▶ [Brief]: Every line from the start of the records below to the line containing "-variables=np.array(df.columns) # names" should be retyped exactly, that line included, and no others.

Data excerpts:
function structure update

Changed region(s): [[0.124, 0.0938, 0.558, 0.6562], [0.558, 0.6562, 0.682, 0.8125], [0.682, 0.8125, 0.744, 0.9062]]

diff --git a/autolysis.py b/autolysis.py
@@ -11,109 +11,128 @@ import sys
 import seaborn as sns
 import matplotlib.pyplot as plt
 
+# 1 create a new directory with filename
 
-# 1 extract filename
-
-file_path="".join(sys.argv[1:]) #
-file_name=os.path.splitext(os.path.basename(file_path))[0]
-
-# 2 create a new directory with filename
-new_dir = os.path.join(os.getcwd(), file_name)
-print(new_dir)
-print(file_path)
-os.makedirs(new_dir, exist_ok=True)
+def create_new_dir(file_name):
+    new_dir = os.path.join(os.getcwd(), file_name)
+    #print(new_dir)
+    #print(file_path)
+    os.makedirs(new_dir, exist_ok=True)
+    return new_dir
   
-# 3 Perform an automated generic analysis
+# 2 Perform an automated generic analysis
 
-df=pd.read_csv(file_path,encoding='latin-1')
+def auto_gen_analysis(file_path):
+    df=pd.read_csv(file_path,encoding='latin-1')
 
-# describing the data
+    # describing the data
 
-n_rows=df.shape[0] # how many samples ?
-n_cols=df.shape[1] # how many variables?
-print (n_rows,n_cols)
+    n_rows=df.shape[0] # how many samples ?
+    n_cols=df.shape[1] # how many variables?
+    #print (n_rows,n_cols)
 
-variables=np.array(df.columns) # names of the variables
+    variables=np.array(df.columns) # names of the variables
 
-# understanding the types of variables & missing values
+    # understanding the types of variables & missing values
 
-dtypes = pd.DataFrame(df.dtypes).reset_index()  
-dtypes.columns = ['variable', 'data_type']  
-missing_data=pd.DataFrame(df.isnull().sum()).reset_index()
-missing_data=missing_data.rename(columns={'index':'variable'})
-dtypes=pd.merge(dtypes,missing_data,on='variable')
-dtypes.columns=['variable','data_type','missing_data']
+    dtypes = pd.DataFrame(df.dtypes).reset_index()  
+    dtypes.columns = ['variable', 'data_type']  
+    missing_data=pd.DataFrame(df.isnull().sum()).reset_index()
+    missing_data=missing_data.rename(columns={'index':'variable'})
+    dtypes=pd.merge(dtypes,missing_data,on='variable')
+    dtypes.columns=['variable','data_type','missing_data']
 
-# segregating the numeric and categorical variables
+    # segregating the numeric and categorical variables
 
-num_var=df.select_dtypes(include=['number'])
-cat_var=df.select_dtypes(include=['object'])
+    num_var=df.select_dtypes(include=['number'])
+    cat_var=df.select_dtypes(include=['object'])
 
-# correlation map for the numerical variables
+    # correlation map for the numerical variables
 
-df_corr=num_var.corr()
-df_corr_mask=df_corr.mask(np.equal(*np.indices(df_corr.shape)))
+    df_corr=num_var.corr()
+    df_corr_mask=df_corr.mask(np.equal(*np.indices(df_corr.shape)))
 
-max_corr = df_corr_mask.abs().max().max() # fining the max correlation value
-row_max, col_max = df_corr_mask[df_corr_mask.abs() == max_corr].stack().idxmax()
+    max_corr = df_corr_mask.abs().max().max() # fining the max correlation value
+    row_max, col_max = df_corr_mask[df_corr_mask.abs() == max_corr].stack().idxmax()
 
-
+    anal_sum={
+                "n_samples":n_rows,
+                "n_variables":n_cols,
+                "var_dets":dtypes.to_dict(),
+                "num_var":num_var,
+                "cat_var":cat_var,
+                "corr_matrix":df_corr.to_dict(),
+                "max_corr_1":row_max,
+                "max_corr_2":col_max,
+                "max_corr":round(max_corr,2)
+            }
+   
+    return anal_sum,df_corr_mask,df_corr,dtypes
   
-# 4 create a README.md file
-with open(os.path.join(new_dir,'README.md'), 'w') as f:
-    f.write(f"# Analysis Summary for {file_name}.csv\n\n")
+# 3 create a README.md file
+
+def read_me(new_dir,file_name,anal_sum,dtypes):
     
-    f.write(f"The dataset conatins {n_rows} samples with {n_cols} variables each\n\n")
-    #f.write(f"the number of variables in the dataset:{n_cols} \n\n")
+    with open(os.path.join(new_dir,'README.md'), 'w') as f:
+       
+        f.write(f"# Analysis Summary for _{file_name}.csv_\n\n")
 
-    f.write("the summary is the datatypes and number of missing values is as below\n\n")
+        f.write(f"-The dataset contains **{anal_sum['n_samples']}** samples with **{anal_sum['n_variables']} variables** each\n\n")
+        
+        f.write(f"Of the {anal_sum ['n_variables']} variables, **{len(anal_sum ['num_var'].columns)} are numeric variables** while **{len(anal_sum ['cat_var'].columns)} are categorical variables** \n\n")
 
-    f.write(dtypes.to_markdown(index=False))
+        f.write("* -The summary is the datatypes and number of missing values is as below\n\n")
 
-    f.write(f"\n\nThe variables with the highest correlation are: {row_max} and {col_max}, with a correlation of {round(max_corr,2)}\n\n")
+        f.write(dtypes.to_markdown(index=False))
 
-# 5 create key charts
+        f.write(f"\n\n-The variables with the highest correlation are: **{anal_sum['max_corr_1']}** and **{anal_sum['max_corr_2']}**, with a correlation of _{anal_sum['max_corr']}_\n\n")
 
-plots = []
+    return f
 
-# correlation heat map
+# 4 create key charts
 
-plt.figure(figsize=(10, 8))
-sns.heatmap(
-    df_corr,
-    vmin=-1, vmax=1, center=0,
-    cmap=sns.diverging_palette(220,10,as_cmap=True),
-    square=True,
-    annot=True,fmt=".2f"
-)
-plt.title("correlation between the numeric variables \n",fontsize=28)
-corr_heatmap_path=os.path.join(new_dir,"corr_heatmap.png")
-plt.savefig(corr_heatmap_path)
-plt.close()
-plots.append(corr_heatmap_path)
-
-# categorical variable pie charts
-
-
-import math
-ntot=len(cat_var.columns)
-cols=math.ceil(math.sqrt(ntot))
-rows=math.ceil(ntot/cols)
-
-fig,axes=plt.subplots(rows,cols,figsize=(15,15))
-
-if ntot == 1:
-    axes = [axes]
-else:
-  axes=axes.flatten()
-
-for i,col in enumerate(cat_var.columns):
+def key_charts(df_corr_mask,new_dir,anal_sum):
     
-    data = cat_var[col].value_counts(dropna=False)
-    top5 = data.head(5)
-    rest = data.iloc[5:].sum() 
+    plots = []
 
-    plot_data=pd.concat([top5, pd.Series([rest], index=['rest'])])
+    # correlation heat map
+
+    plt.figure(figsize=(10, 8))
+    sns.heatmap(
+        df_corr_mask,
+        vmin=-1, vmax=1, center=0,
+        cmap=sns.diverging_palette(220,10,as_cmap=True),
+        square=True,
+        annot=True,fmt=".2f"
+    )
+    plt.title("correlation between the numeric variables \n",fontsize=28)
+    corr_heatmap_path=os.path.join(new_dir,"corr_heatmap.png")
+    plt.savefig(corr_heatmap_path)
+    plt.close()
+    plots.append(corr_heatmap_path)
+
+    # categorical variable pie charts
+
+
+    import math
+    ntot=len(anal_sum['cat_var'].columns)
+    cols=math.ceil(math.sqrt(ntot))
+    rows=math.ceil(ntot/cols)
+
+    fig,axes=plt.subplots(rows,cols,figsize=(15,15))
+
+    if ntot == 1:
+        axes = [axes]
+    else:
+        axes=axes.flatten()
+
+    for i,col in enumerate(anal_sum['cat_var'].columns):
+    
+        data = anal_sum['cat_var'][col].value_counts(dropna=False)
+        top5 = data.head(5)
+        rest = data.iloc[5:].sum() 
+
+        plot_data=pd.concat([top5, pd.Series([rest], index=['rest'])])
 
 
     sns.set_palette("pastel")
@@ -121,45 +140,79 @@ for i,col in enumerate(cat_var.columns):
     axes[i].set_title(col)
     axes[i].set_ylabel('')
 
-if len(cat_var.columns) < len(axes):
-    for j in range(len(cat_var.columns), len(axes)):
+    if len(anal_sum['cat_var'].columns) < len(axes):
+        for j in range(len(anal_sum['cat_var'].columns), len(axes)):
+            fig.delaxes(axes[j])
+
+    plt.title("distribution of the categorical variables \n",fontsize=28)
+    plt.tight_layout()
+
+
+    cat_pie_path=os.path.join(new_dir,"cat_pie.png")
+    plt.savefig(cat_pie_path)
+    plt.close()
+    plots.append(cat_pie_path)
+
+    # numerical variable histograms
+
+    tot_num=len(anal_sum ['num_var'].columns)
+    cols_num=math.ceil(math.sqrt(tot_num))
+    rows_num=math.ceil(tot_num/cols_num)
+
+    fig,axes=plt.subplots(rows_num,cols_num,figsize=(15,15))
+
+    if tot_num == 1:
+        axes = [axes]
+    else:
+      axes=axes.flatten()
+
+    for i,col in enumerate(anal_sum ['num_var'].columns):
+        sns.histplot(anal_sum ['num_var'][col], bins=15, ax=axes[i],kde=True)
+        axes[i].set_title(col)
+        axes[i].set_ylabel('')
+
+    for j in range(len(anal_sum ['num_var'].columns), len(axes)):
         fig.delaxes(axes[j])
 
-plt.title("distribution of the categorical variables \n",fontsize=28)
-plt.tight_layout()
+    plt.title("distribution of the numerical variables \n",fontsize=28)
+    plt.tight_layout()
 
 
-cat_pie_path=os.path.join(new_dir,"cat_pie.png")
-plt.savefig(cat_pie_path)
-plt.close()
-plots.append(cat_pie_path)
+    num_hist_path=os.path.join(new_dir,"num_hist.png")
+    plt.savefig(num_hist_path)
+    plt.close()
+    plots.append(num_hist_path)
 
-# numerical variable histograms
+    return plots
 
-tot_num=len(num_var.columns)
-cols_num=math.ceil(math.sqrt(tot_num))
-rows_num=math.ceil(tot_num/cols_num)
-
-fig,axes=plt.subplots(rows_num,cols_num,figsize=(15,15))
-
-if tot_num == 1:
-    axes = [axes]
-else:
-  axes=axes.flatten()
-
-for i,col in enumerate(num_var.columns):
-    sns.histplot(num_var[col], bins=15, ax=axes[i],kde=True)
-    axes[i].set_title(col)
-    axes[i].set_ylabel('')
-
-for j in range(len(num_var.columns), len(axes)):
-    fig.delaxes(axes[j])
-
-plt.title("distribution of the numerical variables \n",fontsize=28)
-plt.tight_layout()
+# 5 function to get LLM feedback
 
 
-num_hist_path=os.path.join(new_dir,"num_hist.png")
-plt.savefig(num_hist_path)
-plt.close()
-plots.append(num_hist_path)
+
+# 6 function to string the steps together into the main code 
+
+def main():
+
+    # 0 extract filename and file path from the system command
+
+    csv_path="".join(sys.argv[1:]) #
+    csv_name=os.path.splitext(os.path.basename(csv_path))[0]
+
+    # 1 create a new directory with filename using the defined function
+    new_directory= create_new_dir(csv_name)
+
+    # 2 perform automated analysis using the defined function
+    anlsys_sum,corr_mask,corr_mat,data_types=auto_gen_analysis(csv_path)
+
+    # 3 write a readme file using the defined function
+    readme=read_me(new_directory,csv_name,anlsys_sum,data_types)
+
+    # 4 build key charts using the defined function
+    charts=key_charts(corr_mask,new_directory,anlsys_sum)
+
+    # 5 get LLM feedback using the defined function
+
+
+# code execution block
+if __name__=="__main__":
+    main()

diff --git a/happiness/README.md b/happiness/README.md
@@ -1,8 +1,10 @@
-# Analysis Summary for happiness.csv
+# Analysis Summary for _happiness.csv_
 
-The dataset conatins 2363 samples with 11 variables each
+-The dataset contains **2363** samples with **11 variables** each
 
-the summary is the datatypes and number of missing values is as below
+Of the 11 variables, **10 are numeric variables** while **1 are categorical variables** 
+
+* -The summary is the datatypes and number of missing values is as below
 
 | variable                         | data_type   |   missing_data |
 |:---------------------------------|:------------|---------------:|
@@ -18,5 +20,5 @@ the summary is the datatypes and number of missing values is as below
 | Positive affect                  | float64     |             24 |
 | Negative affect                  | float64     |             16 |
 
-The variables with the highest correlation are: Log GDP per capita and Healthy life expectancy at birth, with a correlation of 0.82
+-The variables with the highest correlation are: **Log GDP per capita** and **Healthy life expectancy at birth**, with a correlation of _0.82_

▶ [Solution below]:
function structure update

Changed region(s): [[0.124, 0.0938, 0.558, 0.6562], [0.558, 0.6562, 0.682, 0.8125], [0.682, 0.8125, 0.744, 0.9062]]

diff --git a/autolysis.py b/autolysis.py
@@ -11,109 +11,128 @@ import sys
 import seaborn as sns
 import matplotlib.pyplot as plt
 
+# 1 create a new directory with filename
 
-# 1 extract filename
-
-file_path="".join(sys.argv[1:]) #
-file_name=os.path.splitext(os.path.basename(file_path))[0]
-
-# 2 create a new directory with filename
-new_dir = os.path.join(os.getcwd(), file_name)
-print(new_dir)
-print(file_path)
-os.makedirs(new_dir, exist_ok=True)
+def create_new_dir(file_name):
+    new_dir = os.path.join(os.getcwd(), file_name)
+    #print(new_dir)
+    #print(file_path)
+    os.makedirs(new_dir, exist_ok=True)
+    return new_dir
   
-# 3 Perform an automated generic analysis
+# 2 Perform an automated generic analysis
 
-df=pd.read_csv(file_path,encoding='latin-1')
+def auto_gen_analysis(file_path):
+    df=pd.read_csv(file_path,encoding='latin-1')
 
-# describing the data
+    # describing the data
 
-n_rows=df.shape[0] # how many samples ?
-n_cols=df.shape[1] # how many variables?
-print (n_rows,n_cols)
+    n_rows=df.shape[0] # how many samples ?
+    n_cols=df.shape[1] # how many variables?
+    #print (n_rows,n_cols)
 
-variables=np.array(df.columns) # names of the variables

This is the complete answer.